- Task prompt: Find the word "GOTRUE" in the records and copy every line where it occurs.
*** Opening of Data supplied ***
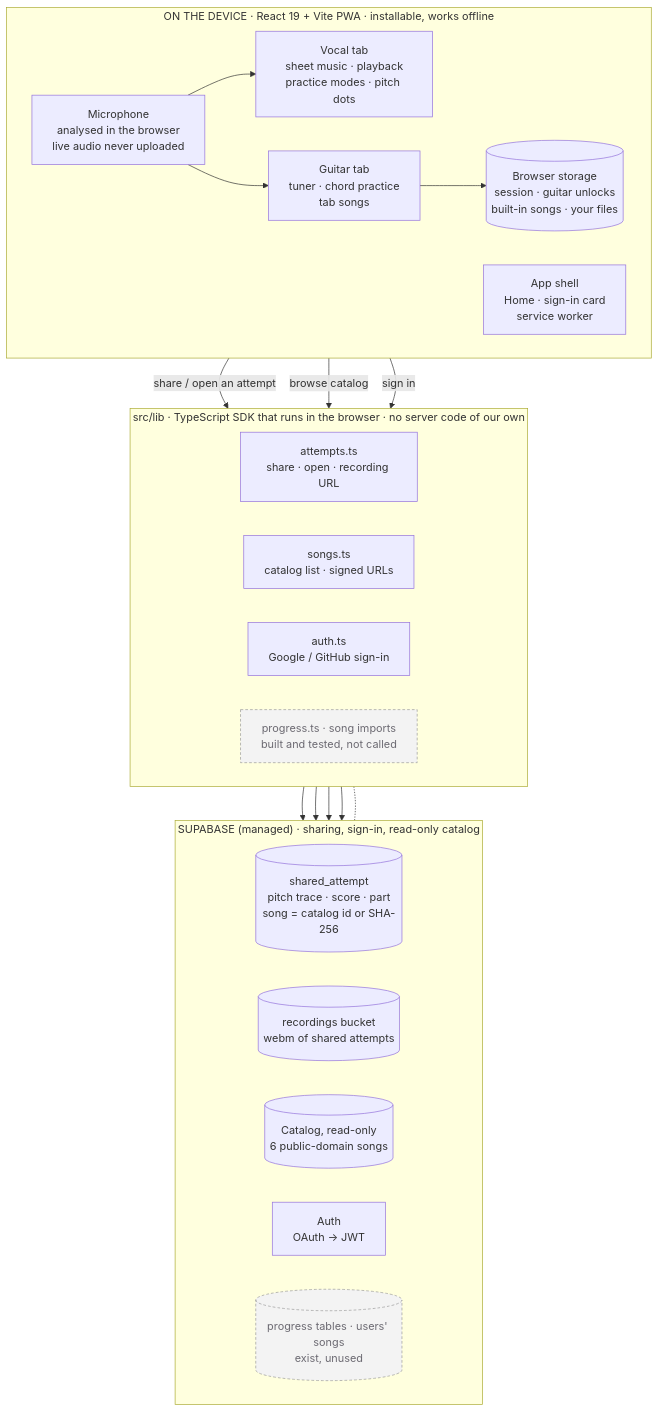
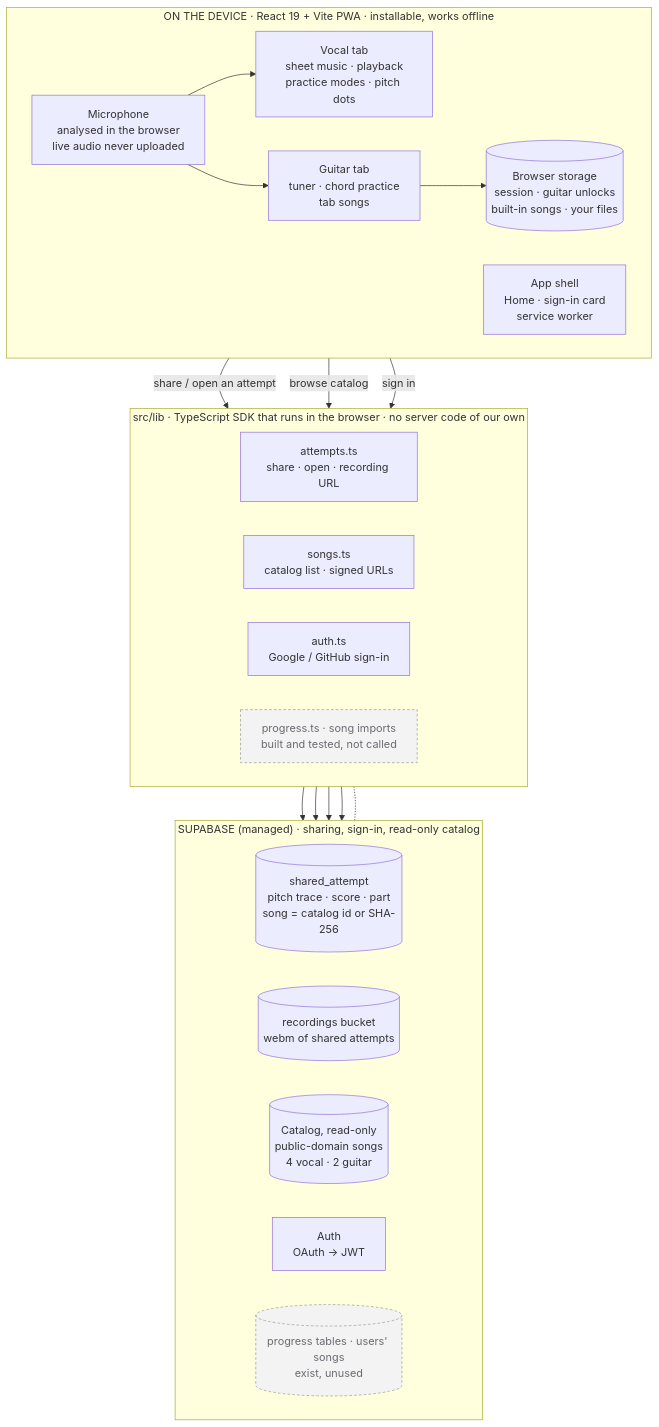
One commit to Harmonic-416/project changed the first of 4 diagrams in docs/architecture.md. Above: the diagram before and after it, drawn with Mermaid. The commit also changed other lines of this file, not shown here.

Commit message:
docs(architecture): catalog counts, clef caveat for the pitch overlay

````diff
--- a/docs/architecture.md
+++ b/docs/architecture.md
@@ -33,41 +33,41 @@
 ```mermaid
 flowchart TB
     subgraph DEVICE["ON THE DEVICE · React 19 + Vite PWA · installable, works offline"]
         direction LR
         MIC["Microphone<br/>analysed in the browser<br/>live audio never uploaded"]
         VOCAL["Vocal tab<br/>sheet music · playback<br/>practice modes · pitch dots"]
         GUITAR["Guitar tab<br/>tuner · chord practice<br/>tab songs"]
         SHELL["App shell<br/>Home · sign-in card<br/>service worker"]
         LOCAL[("Browser storage<br/>session · guitar unlocks<br/>built-in songs · your files")]
         MIC --> VOCAL & GUITAR
         GUITAR --> LOCAL
     end
 
     subgraph API["src/lib · TypeScript SDK that runs in the browser · no server code of our own"]
         direction LR
         ATTLIB["attempts.ts<br/>share · open · recording URL"]
         SONGSLIB["songs.ts<br/>catalog list · signed URLs"]
         AUTHLIB["auth.ts<br/>Google / GitHub sign-in"]
         IDLEAPI["progress.ts · song imports<br/>built and tested, not called"]
     end
 
     subgraph SUPA["SUPABASE (managed) · sharing, sign-in, read-only catalog"]
         direction LR
         SHARED[("shared_attempt<br/>pitch trace · score · part<br/>song = catalog id or SHA-256")]
         REC[("recordings bucket<br/>webm of shared attempts")]
-        CAT[("Catalog, read-only<br/>6 public-domain songs")]
+        CAT[("Catalog, read-only<br/>public-domain songs<br/>4 vocal · 2 guitar")]
         GOTRUE["Auth<br/>OAuth → JWT"]
         IDLEDB[("progress tables · users' songs<br/>exist, unused")]
     end
 
     VOCAL -- "share / open an attempt" --> ATTLIB
     VOCAL -- "browse catalog" --> SONGSLIB
     SHELL -- "sign in" --> AUTHLIB
     ATTLIB --> SHARED & REC
     SONGSLIB --> CAT
     AUTHLIB --> GOTRUE
     IDLEAPI -.- IDLEDB
 
     classDef idle fill:#f3f3f3,stroke:#9a9a9a,stroke-dasharray:4 3,color:#6c6a72
     class IDLEAPI,IDLEDB idle
 ```
````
*** Close of Data supplied ***
- Response box:
         GOTRUE["Auth<br/>OAuth → JWT"]
     AUTHLIB --> GOTRUE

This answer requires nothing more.